STUDY MATERIAL:
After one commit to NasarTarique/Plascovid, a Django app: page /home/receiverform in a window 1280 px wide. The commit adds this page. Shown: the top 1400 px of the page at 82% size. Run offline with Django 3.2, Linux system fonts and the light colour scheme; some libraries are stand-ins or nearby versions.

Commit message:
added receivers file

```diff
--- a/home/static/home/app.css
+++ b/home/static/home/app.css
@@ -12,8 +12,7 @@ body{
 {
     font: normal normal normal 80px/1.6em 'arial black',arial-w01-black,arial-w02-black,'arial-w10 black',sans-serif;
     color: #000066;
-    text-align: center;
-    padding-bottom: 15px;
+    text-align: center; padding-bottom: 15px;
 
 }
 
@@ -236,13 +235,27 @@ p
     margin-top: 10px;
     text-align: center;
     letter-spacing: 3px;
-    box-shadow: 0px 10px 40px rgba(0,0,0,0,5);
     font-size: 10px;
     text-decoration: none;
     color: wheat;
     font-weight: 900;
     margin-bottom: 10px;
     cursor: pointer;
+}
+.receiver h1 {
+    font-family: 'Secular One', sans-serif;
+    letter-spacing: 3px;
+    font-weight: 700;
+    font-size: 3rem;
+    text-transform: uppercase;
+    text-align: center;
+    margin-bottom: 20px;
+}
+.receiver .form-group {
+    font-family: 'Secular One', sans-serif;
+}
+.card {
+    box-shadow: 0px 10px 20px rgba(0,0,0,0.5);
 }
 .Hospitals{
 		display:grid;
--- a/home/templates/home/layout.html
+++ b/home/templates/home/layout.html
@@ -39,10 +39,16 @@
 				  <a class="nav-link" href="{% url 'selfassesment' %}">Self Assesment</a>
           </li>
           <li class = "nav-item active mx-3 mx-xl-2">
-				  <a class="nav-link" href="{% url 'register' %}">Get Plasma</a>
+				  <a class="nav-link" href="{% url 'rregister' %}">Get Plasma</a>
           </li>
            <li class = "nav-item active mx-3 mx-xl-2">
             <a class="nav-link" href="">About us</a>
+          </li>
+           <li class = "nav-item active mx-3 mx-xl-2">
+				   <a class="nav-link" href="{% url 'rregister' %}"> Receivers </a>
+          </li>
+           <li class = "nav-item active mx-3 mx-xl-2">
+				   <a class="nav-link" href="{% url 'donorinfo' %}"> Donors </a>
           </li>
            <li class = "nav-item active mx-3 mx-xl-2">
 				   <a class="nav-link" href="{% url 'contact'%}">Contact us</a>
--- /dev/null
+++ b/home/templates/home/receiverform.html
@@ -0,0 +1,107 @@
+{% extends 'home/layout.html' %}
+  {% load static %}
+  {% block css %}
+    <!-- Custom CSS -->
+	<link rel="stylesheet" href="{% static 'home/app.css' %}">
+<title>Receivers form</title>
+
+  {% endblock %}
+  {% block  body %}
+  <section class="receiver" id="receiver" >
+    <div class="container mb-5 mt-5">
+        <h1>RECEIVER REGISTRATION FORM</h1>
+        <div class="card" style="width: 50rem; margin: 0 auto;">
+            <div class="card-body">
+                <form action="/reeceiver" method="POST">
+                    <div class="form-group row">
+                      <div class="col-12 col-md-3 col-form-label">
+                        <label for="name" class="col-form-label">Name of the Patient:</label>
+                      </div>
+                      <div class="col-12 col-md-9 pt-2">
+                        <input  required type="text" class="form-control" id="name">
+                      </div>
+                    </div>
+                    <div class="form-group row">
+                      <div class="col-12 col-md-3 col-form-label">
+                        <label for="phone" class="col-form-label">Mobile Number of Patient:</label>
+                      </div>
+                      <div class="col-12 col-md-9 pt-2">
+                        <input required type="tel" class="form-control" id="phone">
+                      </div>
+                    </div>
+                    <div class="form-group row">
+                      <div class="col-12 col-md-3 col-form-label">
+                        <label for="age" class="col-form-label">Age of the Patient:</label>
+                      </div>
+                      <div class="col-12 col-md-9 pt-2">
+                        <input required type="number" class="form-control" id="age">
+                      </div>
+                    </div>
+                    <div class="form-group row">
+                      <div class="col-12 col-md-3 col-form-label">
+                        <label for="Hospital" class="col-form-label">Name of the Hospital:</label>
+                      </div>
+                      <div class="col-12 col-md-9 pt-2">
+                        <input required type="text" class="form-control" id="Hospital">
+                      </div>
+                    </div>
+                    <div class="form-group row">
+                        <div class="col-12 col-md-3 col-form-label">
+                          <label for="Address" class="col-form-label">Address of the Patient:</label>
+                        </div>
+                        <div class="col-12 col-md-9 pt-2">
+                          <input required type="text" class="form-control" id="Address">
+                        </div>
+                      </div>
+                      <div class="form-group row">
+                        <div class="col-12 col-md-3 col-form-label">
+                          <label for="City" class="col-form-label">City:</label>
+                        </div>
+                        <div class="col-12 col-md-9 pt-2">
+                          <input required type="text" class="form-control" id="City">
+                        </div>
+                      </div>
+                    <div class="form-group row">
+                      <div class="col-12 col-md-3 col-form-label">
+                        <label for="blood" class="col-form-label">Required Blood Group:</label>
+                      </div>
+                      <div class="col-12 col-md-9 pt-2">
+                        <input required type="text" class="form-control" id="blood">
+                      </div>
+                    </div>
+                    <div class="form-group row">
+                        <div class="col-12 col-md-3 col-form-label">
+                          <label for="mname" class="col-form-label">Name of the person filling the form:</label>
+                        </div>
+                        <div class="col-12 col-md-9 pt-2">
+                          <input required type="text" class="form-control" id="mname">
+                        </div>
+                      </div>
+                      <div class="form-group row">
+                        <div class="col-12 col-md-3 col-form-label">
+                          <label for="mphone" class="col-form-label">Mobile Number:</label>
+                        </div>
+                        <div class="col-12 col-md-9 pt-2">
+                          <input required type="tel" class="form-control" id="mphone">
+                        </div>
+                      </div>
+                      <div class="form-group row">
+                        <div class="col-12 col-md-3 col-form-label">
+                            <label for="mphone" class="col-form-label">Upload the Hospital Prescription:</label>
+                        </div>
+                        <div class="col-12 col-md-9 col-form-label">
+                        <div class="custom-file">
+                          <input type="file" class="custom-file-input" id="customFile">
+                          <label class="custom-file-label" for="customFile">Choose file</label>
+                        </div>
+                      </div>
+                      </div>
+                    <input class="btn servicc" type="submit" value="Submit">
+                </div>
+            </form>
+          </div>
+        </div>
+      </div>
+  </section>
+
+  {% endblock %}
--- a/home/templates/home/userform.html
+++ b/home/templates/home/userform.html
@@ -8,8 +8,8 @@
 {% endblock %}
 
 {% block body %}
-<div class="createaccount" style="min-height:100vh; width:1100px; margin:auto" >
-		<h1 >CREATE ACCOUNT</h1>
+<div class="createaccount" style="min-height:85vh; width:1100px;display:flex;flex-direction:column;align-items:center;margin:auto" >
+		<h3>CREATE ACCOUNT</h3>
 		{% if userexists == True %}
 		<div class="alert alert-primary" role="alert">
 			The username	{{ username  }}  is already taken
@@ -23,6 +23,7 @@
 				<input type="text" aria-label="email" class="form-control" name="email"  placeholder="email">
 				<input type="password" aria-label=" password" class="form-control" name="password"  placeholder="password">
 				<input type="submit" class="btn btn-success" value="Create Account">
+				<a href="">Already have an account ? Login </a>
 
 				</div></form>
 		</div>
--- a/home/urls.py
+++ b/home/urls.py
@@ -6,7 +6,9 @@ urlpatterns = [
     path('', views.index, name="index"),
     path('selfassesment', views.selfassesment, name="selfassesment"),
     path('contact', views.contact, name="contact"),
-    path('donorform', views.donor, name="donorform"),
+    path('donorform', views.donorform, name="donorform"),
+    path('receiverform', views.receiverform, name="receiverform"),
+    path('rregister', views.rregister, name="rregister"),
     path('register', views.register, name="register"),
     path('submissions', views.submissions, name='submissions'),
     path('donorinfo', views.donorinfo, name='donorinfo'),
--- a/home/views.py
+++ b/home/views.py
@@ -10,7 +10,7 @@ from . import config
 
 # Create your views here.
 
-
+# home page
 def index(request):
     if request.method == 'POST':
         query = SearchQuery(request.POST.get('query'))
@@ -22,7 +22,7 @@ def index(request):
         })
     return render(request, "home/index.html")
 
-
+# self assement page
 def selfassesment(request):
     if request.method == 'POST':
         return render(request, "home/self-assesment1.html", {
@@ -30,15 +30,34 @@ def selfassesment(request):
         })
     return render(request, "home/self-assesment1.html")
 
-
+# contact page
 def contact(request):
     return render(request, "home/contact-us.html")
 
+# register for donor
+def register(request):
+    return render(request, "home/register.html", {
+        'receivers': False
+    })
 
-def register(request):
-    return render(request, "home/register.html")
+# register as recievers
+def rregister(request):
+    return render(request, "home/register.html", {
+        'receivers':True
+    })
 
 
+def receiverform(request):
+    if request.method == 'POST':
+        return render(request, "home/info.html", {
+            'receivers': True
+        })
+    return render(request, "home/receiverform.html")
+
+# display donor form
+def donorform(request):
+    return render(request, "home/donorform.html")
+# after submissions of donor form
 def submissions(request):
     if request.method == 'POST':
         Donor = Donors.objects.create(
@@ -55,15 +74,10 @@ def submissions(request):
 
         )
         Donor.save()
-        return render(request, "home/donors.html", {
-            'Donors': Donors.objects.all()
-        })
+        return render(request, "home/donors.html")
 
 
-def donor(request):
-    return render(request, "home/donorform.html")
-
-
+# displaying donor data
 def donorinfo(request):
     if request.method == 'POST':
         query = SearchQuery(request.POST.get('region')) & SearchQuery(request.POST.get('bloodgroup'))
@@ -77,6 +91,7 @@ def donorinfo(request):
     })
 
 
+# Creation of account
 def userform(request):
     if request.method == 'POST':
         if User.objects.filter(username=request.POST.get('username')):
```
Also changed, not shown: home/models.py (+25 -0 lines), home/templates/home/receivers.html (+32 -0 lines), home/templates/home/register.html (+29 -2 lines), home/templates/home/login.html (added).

TASK ITEM:
Looking at the entries above, copy out every line in which "True" occurs.

WRITTEN ANSWER:
 		{% if userexists == True %}
+        'receivers':True
+            'receivers': True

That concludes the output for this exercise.